(WORK REQUIRED):
In the data below, locate each line with the word "cards" and list it.

(DATA PROVIDED):
· · · · · · ·

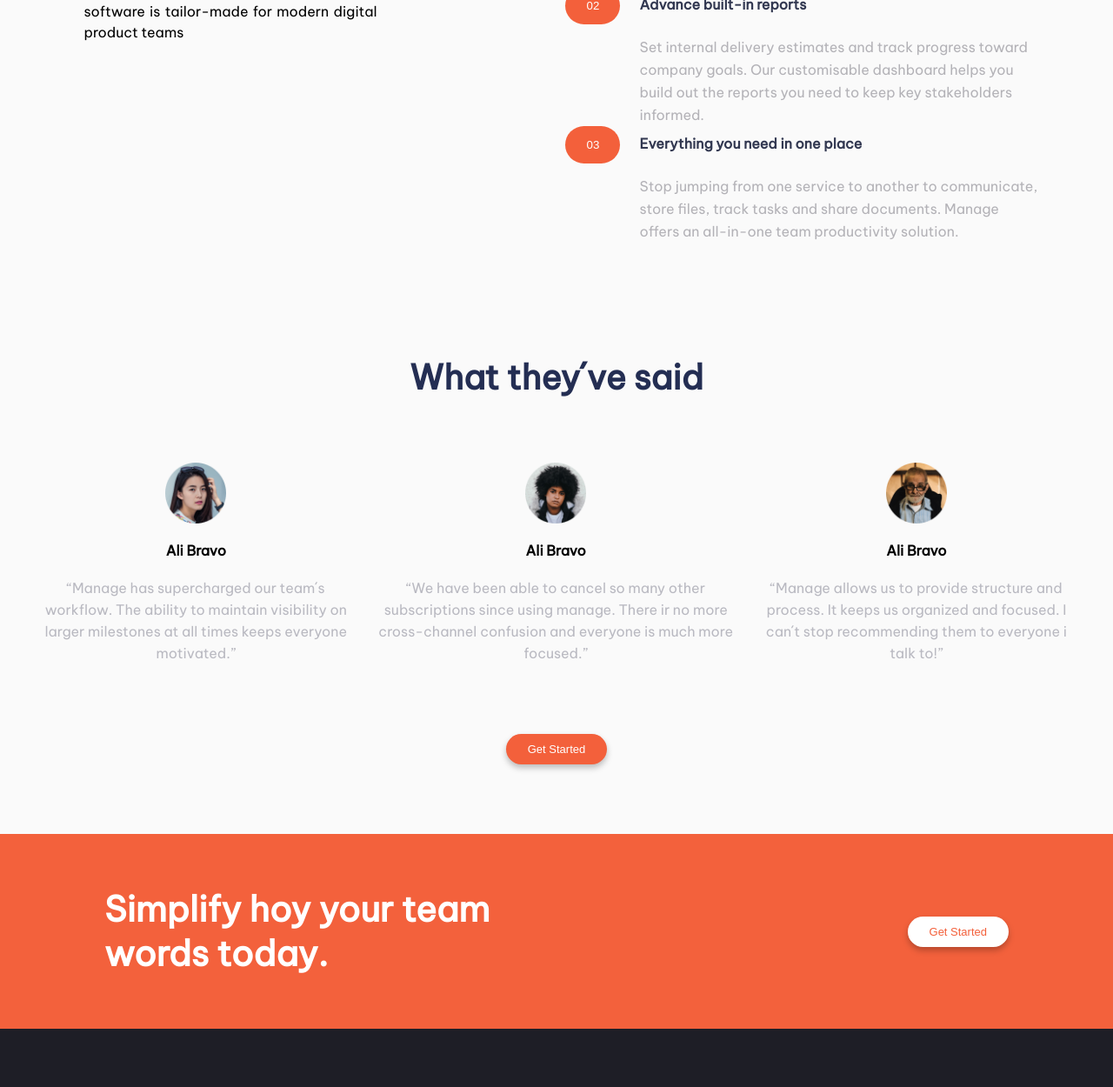
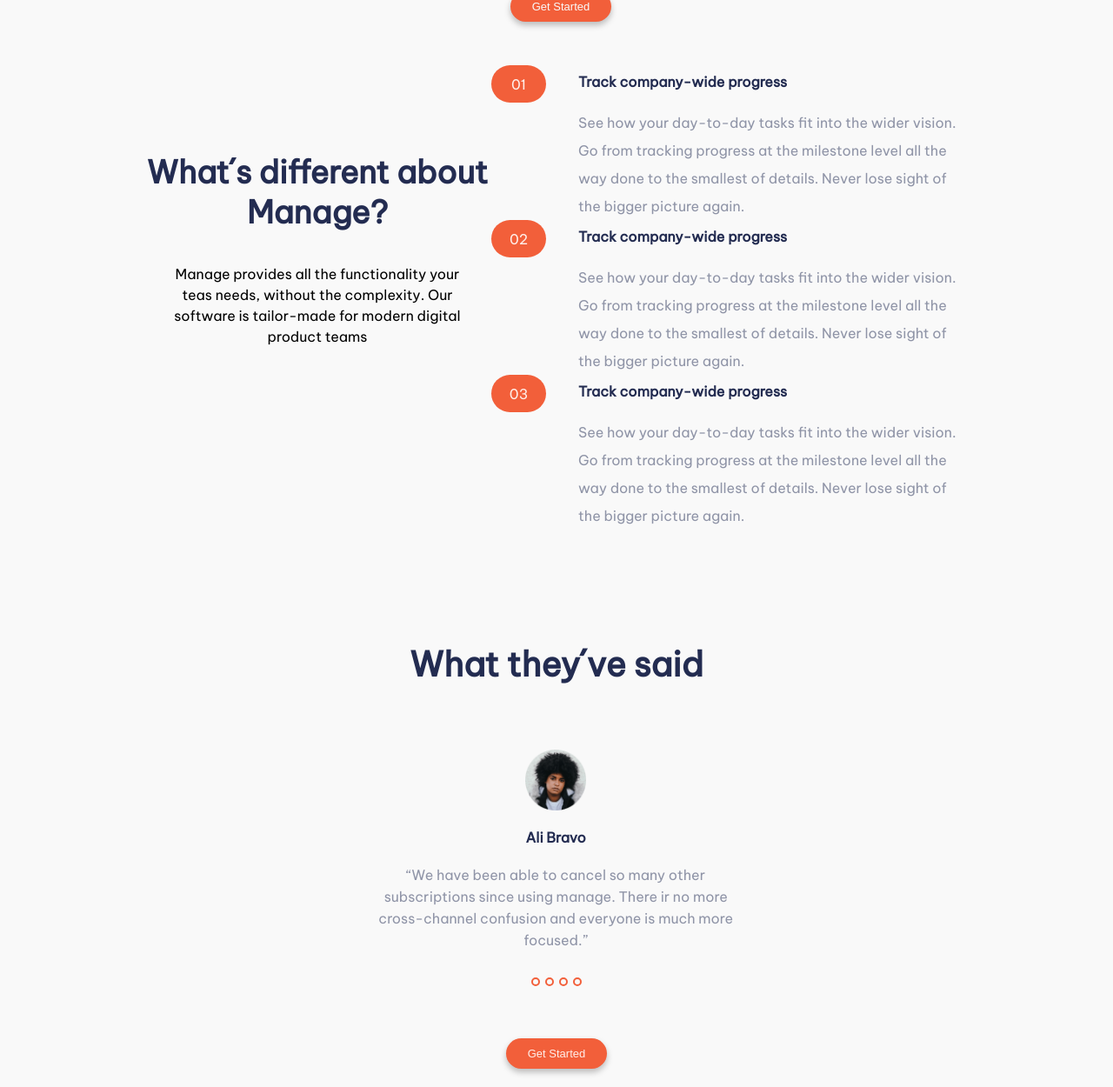
Before and after one commit to Goncar29/manage, a plain HTML site: page index.html in a window 1280 px wide. Shown: the part 1053-2303 px from the top of the page at 87% size. Drawn offline with Linux system fonts and the light colour scheme.

Commit message:
Se arreglan errores de tamaño/espacios en cada section del HTML, iconos del footer y se crean var para los colores

```diff
--- a/index.html
+++ b/index.html
@@ -27,7 +27,10 @@
                 <li>Community</li>
             </ul>
         </nav>
-        <button>Get Started</button>
+        <button class="menu">Get Started</button>
+        <div class="menu__nav">
+            <img src="./imagenes/icon-hamburger.svg" alt="Menu">
+        </div>
     </header>
 
 <!-- Main - Box 1-->
@@ -56,50 +59,49 @@
 <!-- Fourth section -->
         <section class="fourth-section">
             <div>
-                    <button>01</button>
-                    <div class="text-container">
-                        <h3>Track company-wide progress</h3>
+                <span>01</span>
+                <p>Track company-wide progress</p>
                 <p>See how your day-to-day tasks fit into the wider vision. Go from tracking progress at the milestone level all the way done to the smallest of details. Never lose sight of the bigger picture again.</p>
             </div>
+            <div>
+                <span>02</span>
+                <p>Track company-wide progress</p>
+                <p>See how your day-to-day tasks fit into the wider vision. Go from tracking progress at the milestone level all the way done to the smallest of details. Never lose sight of the bigger picture again.</p>
             </div>
             <div>
-                    <button>02</button>
-                    <div class="text-container">
-                        <h3>Advance built-in reports</h3>
-                        <p>Set internal delivery estimates and track progress toward company goals. Our customisable dashboard helps you build out the reports you need to keep key stakeholders informed.</p>
-                    </div>
-                </div>
-                <div>
-                    <button>03</button>
-                    <div class="text-container">
-                        <h3>Everything you need in one place</h3>
-                        <p>Stop jumping from one service to another to communicate, store files, track tasks and share documents. Manage offers an all-in-one team productivity solution.</p>
-                    </div>
+                <span>03</span>
+                <p>Track company-wide progress</p>
+                <p>See how your day-to-day tasks fit into the wider vision. Go from tracking progress at the milestone level all the way done to the smallest of details. Never lose sight of the bigger picture again.</p>
             </div>
         </section>
     </section>
-
 <!-- Main - Box 3-->
     <!-- Fifth section -->
     <section class="box-section-3">
         <h2>What they´ve said</h2>
         <section class="fifth-section">
-                <div>
+            <div class="cards">
                 <img src="./imagenes/avatar-anisha.png" alt="Foto Anisha">
-                    <h4>Ali Bravo</h4>
+                <h4>Anisha Li</h4>
                 <p>“Manage has supercharged our team´s workflow. The ability to maintain visibility on larger milestones at all times keeps everyone motivated.”</p>
             </div>
-                <div>
+            <div class="cards-2">
                 <img src="./imagenes/avatar-shanai.png" alt="Foto Shanai">
                 <h4>Ali Bravo</h4>
                 <p>“We have been able to cancel so many other subscriptions since using manage. There ir no more cross-channel confusion and everyone is much more focused.”</p>
             </div>
-                <div>
+            <div class="cards">
                 <img src="./imagenes/avatar-richard.png" alt="Foto Richard">
-                    <h4>Ali Bravo</h4>
+                <h4>Richard Watts</h4>
                 <p>“Manage allows us to provide structure and process. It keeps us organized and focused. I can´t stop recommending them to everyone i talk to!”</p>
             </div>
         </section>
+        <div class="carrusel">
+            <div class="point"></div>
+            <div class="point" ></div>
+            <div class="point"></div>
+            <div class="point"></div>
+        </div>
         <button>Get Started</button>
     </section>
 
--- a/style.css
+++ b/style.css
@@ -5,8 +5,18 @@
     /* font-size: 62.5%; */
 }
 
+:root {
+    --rojo-brillante: rgb(242, 95, 58);
+    --azul-oscuro: rgb(35, 44, 81);
+    --azul-grisáceo-oscuro: rgb(143, 148, 167);
+    --azul-muy-oscuro: rgb(29, 30, 37);
+    --rojo-muy-pálido: rgb(255, 239, 234);
+    --variante-gris-claro: rgb(249, 249, 249);
+    --rojo-botonesHover: #f1b3a3 ;
+}
+
 html {
-    background-color: #FAFAFA;
+    background-color: var(--variante-gris-claro);
     font-family: 'Be Vietnam Pro', sans-serif;
     font-size: 62.5%;
 }
@@ -47,17 +57,17 @@ header nav ul li {
 
 header nav ul li:hover {
     cursor: pointer;
-    color: rgb(175, 175, 175);
+    color: var(--variante-gris-claro);
 }
 
 /* Header - Button*/
 
 header button {
-    background-color: #F3603B;
+    background-color: var(--rojo-brillante);
     border: none;
     border-radius: 5.0rem;
     box-shadow: 0rem 0.4rem 0.7rem rgba(0, 0, 0, 0.25);
-    color: #ffffff;
+    color: var(--variante-gris-claro);
     font-size: 1.3rem;
     font-weight: 50rem;
     max-width: 13.4rem;
@@ -65,9 +75,11 @@ header button {
 }
 header button:hover {
     cursor: pointer;
-    background-color: #f1b3a3;
+    background-color: var(--rojo-botonesHover);
 }
-
+header .menu__nav {
+    visibility: hidden;
+}
 
 /* Main - Box 1*/
     /* First section*/
@@ -91,7 +103,7 @@ header button:hover {
 
 .first-section h1 {
     display: flex;
-    color: #232C50;
+    color: var(--azul-muy-oscuro);
     font-size: 5.8rem;
     font-weight: 70rem;
     justify-content: center;
@@ -107,11 +119,11 @@ header button:hover {
 }
 
 .first-section button {
-    background-color: #F3603B;
+    background-color: var(--rojo-brillante);
     border: none;
     border-radius: 5.0rem;
     box-shadow: 0rem 0.4rem 0.7rem rgba(0, 0, 0, 0.25);
-    color: #ffffff;
+    color: var(--variante-gris-claro);
     font-size: 1.3rem;
     font-weight: 50;
     max-width: 13.4rem;
@@ -120,7 +132,7 @@ header button:hover {
 }
 .first-section button:hover {
     cursor: pointer;
-    background-color: #f1b3a3;
+    background-color: var(--rojo-botonesHover);
 }
 
 /* Main - Box 1*/
@@ -144,23 +156,23 @@ header button:hover {
 
 .box-section-2 {
     display: flex;
+    flex-wrap: wrap;
+    justify-content: space-between;
     font-size: 1.6rem;
-    justify-content: space-around;
-    padding: 15rem 6rem 0 7rem;
 }
 
 .third-section {
     display: flex;
     flex-direction: column;
-    max-width: 50rem;
 }
 
 .third-section h2 {
-    color: #232851;
+    color: var(--azul-oscuro);
     display: flex;
     font-size: 3.6rem;
-    font-weight: 70rem;
+    font-weight: 700;
     text-align: left;
+    width: 40rem;
 }
 
 .third-section p {
@@ -173,49 +185,52 @@ header button:hover {
     text-align: justify;
 }
 
-/* Main - Box 2*/
-    /*Fourth section*/
+/*
+Main - Box 2
+Fourth section */
 
-.fourth-section div {
+.fourth-section {
     display: flex;
+    flex-direction: column;
+    width: 55rem;
 }
 
-.fourth-section div button {
-    background-color: #F3603B;
-    border: none;
-    border-radius: 30rem;
-    color: #ffffff;
+.fourth-section p {
+    line-height: 2;
+    font-size: 1.6rem;
+}
+
+.fourth-section div span {
+    align-items: center;
+    background-color: var(--rojo-brillante);
+    border-radius: 3rem;
+    color: var(--rojo-muy-pálido);
     display: flex;
     flex-direction: column;
     font-weight: 70rem;
     height: 4.3rem;
     justify-content: center;
-    margin-right: 2.3rem;
-    max-width: 6.3rem;
-    padding: 1.0rem 2.5rem;
+    width: 6.3rem;
+    padding: 1rem 2.5rem;
 }
 
-.fourth-section .text-container {
+.fourth-section p:first-of-type {
+    color: var(--azul-oscuro);
     display: flex;
-    flex-direction: column;
-    padding-top: 1rem;
+    align-items: center;
+    font-weight: 700;
+    margin: 0 0 1.5rem 0;
+    margin-top: -4rem;
 }
 
-.fourth-section div h3 {
-    color: #323851;
-    font-weight: 70rem;
-    font-size: 1.6rem;
+.fourth-section p:nth-child(2) {
+    color: var(--azul-oscuro);
+    padding-left: 10rem;
 }
 
-.fourth-section div p {
-    color: #B3B2B7;
-    display: flex;
-    flex-direction: column;
-    font-size: 1.6rem;
-    line-height: 2.6rem;
-    max-width: 45.8rem;
-    padding-top: 2.6rem;
-    text-align: left;
+.fourth-section p:nth-child(3) {
+    color: var(--azul-grisáceo-oscuro);
+    padding-left: 10rem;
 }
 
 /* Main - Box 3*/
@@ -223,12 +238,11 @@ header button:hover {
 
     .box-section-3 {
         display: flex;
-    font-size: 1.6rem;
         flex-direction: column;
     }
 
     .box-section-3 h2 {
-    color: #242E53;
+        color: var(--azul-oscuro);
         font-weight: 70rem;
         font-size: 3.9rem;
         padding-top: 13rem;
@@ -240,26 +254,29 @@ header button:hover {
         display: flex;
         flex-direction: row;
         justify-content: space-around;
-    padding: 0 3.0rem;
     }
 
     .fifth-section div {
+        background-color: var(--variante-gris-claro);
         display: flex;
         flex-direction: column;
-    padding: 0 0.9rem;
+        margin: 0 1rem;
     }
 
     .fifth-section div img {
         align-self: center;
         display: flex;
         flex-direction: column;
-    max-height: 7.0rem;
-    max-width: 7.0rem;
+        max-height: 7rem;
+        max-width: 7rem;
     }
 
     .fifth-section div h4 {
         align-self: center;
+        color: var(--azul-oscuro);
         display: flex;
+        font-size: 1.6rem;
+        font-weight: 700;
         flex-direction: column;
         padding-bottom: 2.1rem;
         padding-top: 2.1rem;
@@ -268,9 +285,11 @@ header button:hover {
     }
 
     .fifth-section div p {
-    color: #B9B9C1;
+        color: var(--azul-grisáceo-oscuro);
         display: flex;
         flex-direction: column;
+        font-weight: 60rem;
+        font-size: 1.6rem;
         font-weight: 50rem;
         justify-content: center;
         line-height: 2.5rem;
@@ -279,26 +298,26 @@ header button:hover {
 
     .box-section-3 button {
         align-self: center;
-    background-color: #F3603B;
+        background-color: var(--rojo-brillante);
         border: none;
-    border-radius: 5.0rem;
+        border-radius: 5rem;
         box-shadow: 0rem 0.4rem 0.7rem rgba(0, 0, 0, 0.25);
-    color: #ffffff;
+        color: var(--rojo-muy-pálido);
         font-size: 1.3rem;
         font-weight: 50rem;
-    margin: 8.0rem 0;
+        margin: 8rem 0;
         max-width: 13.4rem;
         padding: 1rem 2.5rem;
     }
     .box-section-3 button:hover {
         cursor: pointer;
-    background-color: #f1b3a3;
+        background-color:var(--rojo-botonesHover);
     }
 
 /* Main - Box 4*/
 
 .box-section-4 {
-    background-color: #F3613C;
+    background-color: var(--rojo-brillante);
     display: flex;
     font-size: 1.6rem;
     height: 22.4rem;
@@ -308,7 +327,7 @@ header button:hover {
 }
 
 .box-section-4 h2 {
-    color: #ffffff;
+    color: var(--variante-gris-claro);
     display: flex;
     font-size: 4.0rem;
     font-weight: 70rem;
@@ -317,11 +336,11 @@ header button:hover {
 
 .box-section-4 button {
     align-self: center;
-    background-color: #ffffff;
+    background-color:var(--variante-gris-claro);
     border: none;
     border-radius: 5.0rem;
     box-shadow: 0rem 0.4rem 0.7rem rgba(0, 0, 0, 0.25);
-    color: #F3603B;
+    color: var(--rojo-brillante);
     display: flex;
     font-size: 1.3rem;
     font-weight: 50rem;
@@ -331,13 +350,13 @@ header button:hover {
 
 .box-section-4 button:hover {
     cursor: pointer;
-    color: #f1b3a3;
+    color: var(--rojo-botonesHover);
 }
 
 /* Footer*/
 
 footer {
-    background-color: #1E1E26;
+    background-color: var(--azul-muy-oscuro);
     display: flex;
     font-size: 1.6rem;
     align-items: center;
@@ -376,7 +395,7 @@ footer {
 }
 
 .box-list .list-1 {
-    color: #ffffff;
+    color: var(--variante-gris-claro);
     display: flex;
     flex-direction: column;
     font-weight: 40rem;
@@ -387,7 +406,7 @@ footer {
 }
 
 .box-list .list-2 {
-    color: #ffffff;
+    color: var(--variante-gris-claro);
     display: flex;
     flex-direction: column;
     font-weight: 40rem;
@@ -398,7 +417,7 @@ footer {
 
 .box-list li:hover{
         cursor: pointer;
-        color: #F3603B;
+        color: var(--rojo-brillante);
 }
     /* Input*/
 .box-input {
@@ -415,10 +434,10 @@ footer {
 }
 
 .box-input button {
-    background-color: #F3603B;
+    background-color: var(--rojo-brillante);
     border: none;
     border-radius: 3.0rem;
-    color: #ffffff;
+    color: var(--variante-gris-claro);
     font-size: 1.3rem;
     font-weight: 50rem;
     height: 4.3rem;
@@ -438,20 +457,29 @@ footer {
 }
 .box-input button:hover {
     cursor: pointer;
-    background-color: #f1b3a3;
+    background-color:var(--rojo-botonesHover);
 }
 
 
-@media (max-width:1000px) {
+@media (max-width:1000rem) {
+    header nav, .menu {
+        visibility: hidden;
+        width: 5rem;
+    }
+    header .menu__nav {
+        visibility:visible;
+    }
+
     .box-section-1{
         display: flex;
         flex-wrap: wrap;
         justify-content:center;
+        padding:0;
     }
     .first-section {
         display: flex;
         align-items: center;
-        margin-bottom: 10rem;
+        margin-bottom: 0;
         margin-top:40rem;
     }
     .second-section{
@@ -469,9 +497,10 @@ footer {
         display: flex;
         flex-wrap: wrap;
         justify-content:center;
+        padding: 0;
     }
     .third-section {
-        padding: 0;
+        padding: 10rem 0;
         display: flex;
         align-items: center;
     }
@@ -487,6 +516,29 @@ footer {
         justify-content:center;
     }
 
+    .box-section-3 .cards {
+        display: hidden;
+        visibility: hidden;
+    }
+
+    .box-section-3 .carrusel {
+        display: flex;
+        flex-direction: row;
+        justify-content: center;
+    }
+
+    .box-section-3 .carrusel .point {
+        border: 0.2rem solid var(--rojo-brillante);
+        border-radius: 50%;
+        height: 1rem;
+        margin: 3rem 0.3rem 6rem 0.3rem;
+        width: 1rem;
+    }
+
+    .box-section-3 button {
+        margin-top: 0;
+    }
+
     .box-section-4{
         display: flex;
         flex-direction:column;
@@ -497,8 +549,21 @@ footer {
         display: flex;
         flex-direction:column-reverse;
     }
+    .box-footer-img{
+        display: flex;
+        justify-content: center;
+    }
+    .box-footer .box-footer-icon {
+        display: flex;
+        justify-content: space-between;
+        width: 30rem;
+    }
+    .box-footer .box-footer-icon a img:hover {
+        cursor: pointer;
+        filter: opacity(0.4) drop-shadow(0 0 0 red);
+    }
     .box-list .list-1 {
-        color: #ffffff;
+        color: var(--variante-gris-claro);
         display: flex;
         flex-direction: column;
         font-weight: 40rem;
@@ -506,6 +571,10 @@ footer {
         height: 13rem;
         list-style: none;
         padding: 0rem 10rem 0 0;
+    }
+    .box-list li:hover{
+        cursor: pointer;
+        color: var(--rojo-brillante);
     }
     .box-footer{
         display: flex;
```
Lines whose indentation alone changed are shown as unchanged.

· · · · · · ·

(RESULT OF THE TASK):
+            <div class="cards">
+            <div class="cards-2">
+            <div class="cards">
+    .box-section-3 .cards {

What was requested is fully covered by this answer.